You're learning by trying, form tools are generally a prick to get dialed in. Most just rough close and finish with a file and emery, there's a big load going on and sometimes the machine just doesn't cope well.
 
@??? It's a Meuser M00L similar to what's shown here:


What model lathe do you have that will take this cut without chattering?


@sfriedberg Yes I have tried putting a land on the edge with a diamond hone. Made no difference. Also chatters the same on 1045 steel. Do you have a lathe that will cut an R.25 without chatter?
 
Just cut one for you.

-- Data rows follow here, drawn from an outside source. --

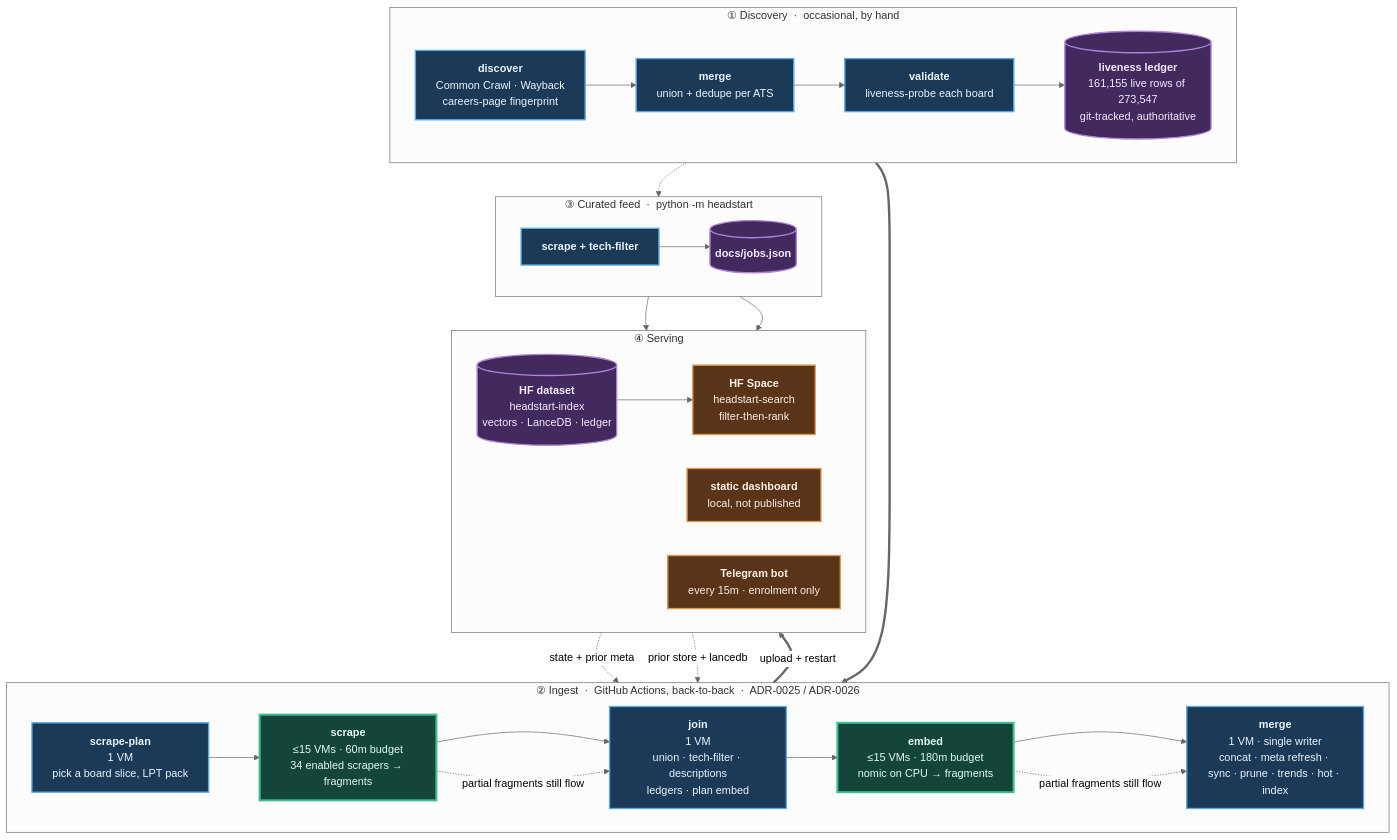
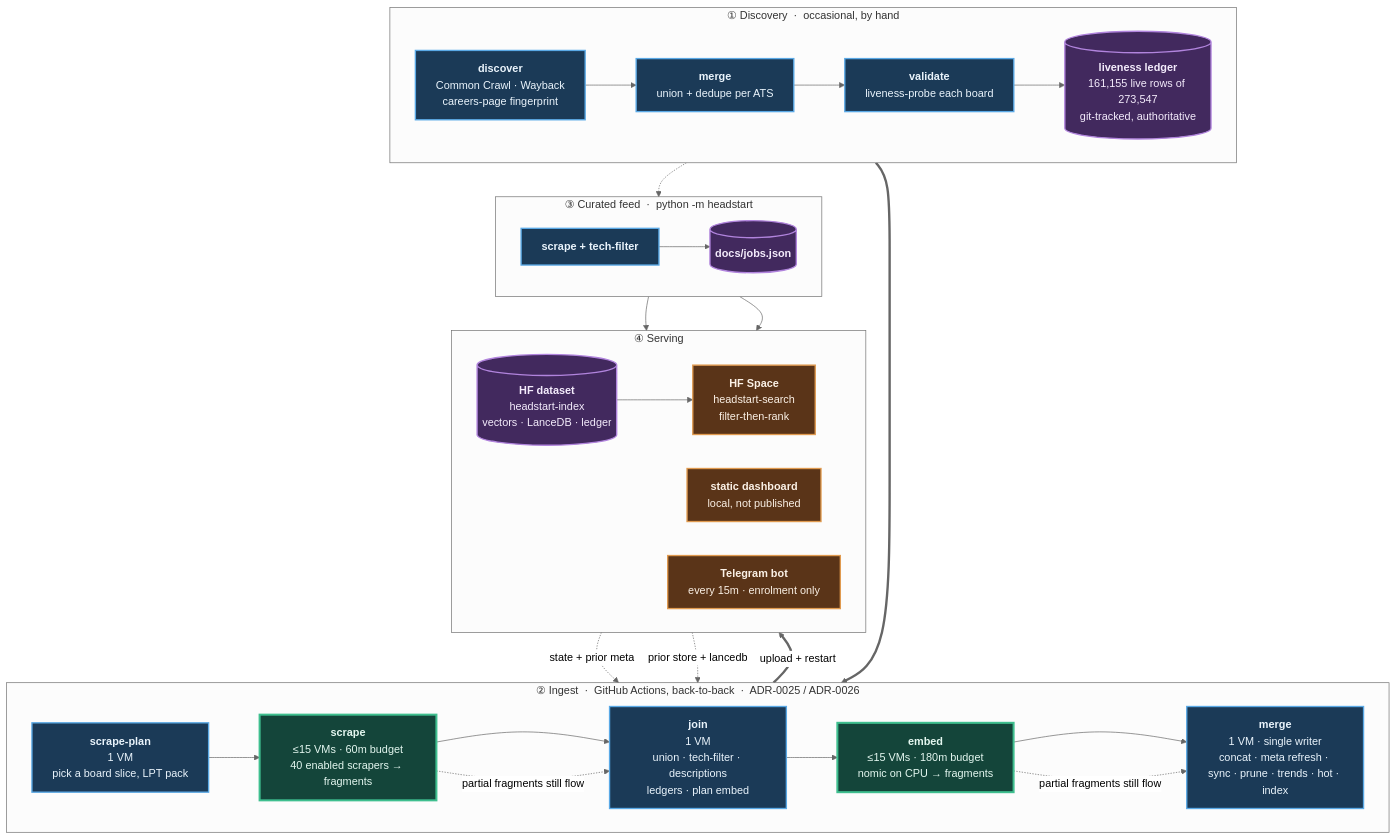
Before and after one commit to sarthakjain004/headstart: the diagram in README.md, drawn with Mermaid (neutral theme). The commit also changed other lines of this file and 3 other files, not shown here.

````diff
--- a/README.md
+++ b/README.md
@@ -171,56 +171,56 @@
 ```mermaid
 flowchart TB
     subgraph D["① Discovery &nbsp;·&nbsp; occasional, by hand"]
         direction LR
         D1["<b>discover</b><br/>Common Crawl · Wayback<br/>careers-page fingerprint"]
         D2["<b>merge</b><br/>union + dedupe per ATS"]
         D3["<b>validate</b><br/>liveness-probe each board"]
         D4[("<b>liveness ledger</b><br/>161,155 live rows of 273,547<br/>git-tracked, authoritative")]
         D1 --> D2 --> D3 --> D4
     end
 
     subgraph P["② Ingest &nbsp;·&nbsp; GitHub Actions, back-to-back &nbsp;·&nbsp; ADR-0025 / ADR-0026"]
         direction LR
         P1["<b>scrape-plan</b><br/>1 VM<br/>pick a board slice, LPT pack"]
-        P2["<b>scrape</b><br/>≤15 VMs · 60m budget<br/>34 enabled scrapers → fragments"]
+        P2["<b>scrape</b><br/>≤15 VMs · 60m budget<br/>40 enabled scrapers → fragments"]
         P3["<b>join</b><br/>1 VM<br/>union · tech-filter · descriptions<br/>ledgers · plan embed"]
         P4["<b>embed</b><br/>≤15 VMs · 180m budget<br/>nomic on CPU → fragments"]
         P5["<b>merge</b><br/>1 VM · single writer<br/>concat · meta refresh · sync · prune · trends · hot · index"]
         P1 --> P2 --> P3 --> P4 --> P5
     end
 
     subgraph F["③ Curated feed &nbsp;·&nbsp; python -m headstart"]
         direction LR
         F1["<b>scrape + tech-filter</b>"]
         F2[("<b>docs/jobs.json</b>")]
         F1 --> F2
     end
 
     subgraph S["④ Serving"]
         direction LR
         S1[("<b>HF dataset</b><br/>headstart-index<br/>vectors · LanceDB · ledger")]
         S2["<b>HF Space</b><br/>headstart-search<br/>filter-then-rank"]
         S3["<b>static dashboard</b><br/>local, not published"]
         S4["<b>Telegram bot</b><br/>every 15m · enrolment only"]
         S1 --> S2
     end
 
     D4 ==> P1
     S1 -. "state + prior meta" .-> P1
     S1 -. "prior store + lancedb" .-> P5
     D4 -.-> F1
     P5 ==>|"upload + restart"| S1
     F2 --> S3
     F2 --> S4
     P2 -. "partial fragments still flow" .-> P3
     P4 -. "partial fragments still flow" .-> P5
 
     classDef serial fill:#1b3a57,stroke:#5aa9e6,stroke-width:2px,color:#eaf4fc
     classDef fan fill:#14453a,stroke:#3fbf8f,stroke-width:3px,color:#e4f7f0
     classDef store fill:#42295e,stroke:#b184dd,stroke-width:2px,color:#f4ecfc
     classDef serve fill:#5a3418,stroke:#e09a4f,stroke-width:2px,color:#fbf1e6
     class D1,D2,D3,P1,P3,P5,F1 serial
     class P2,P4 fan
     class D4,F2,S1 store
     class S2,S3,S4 serve
 ```
````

Lathe Victor 400x750, probably around 1400 kg and super beefy.
Tool old radius end mill, hence the drag lines. No rake, plenty of back clearance.
Not set up at absolutely correct height.
Speed 375 rpm
Brass
Chatter zero
IMG_20240425_111056_MP.jpg
 
Thanks @??? I really appreciate it!

Left work for the day, but will try a setup more like yours tomorrow.
 
I honed the edge with a diamond rat tail until it wouldn't shave my fingernail anymore. No difference.

Can your lathe take this cut without chattering?
Yes. In brass. Hope you can figure it out.
 
I already feel pretty silly about how small the part is for the size of lathe.
Can your lathe take this cut without chattering at a reasonable spindle speed?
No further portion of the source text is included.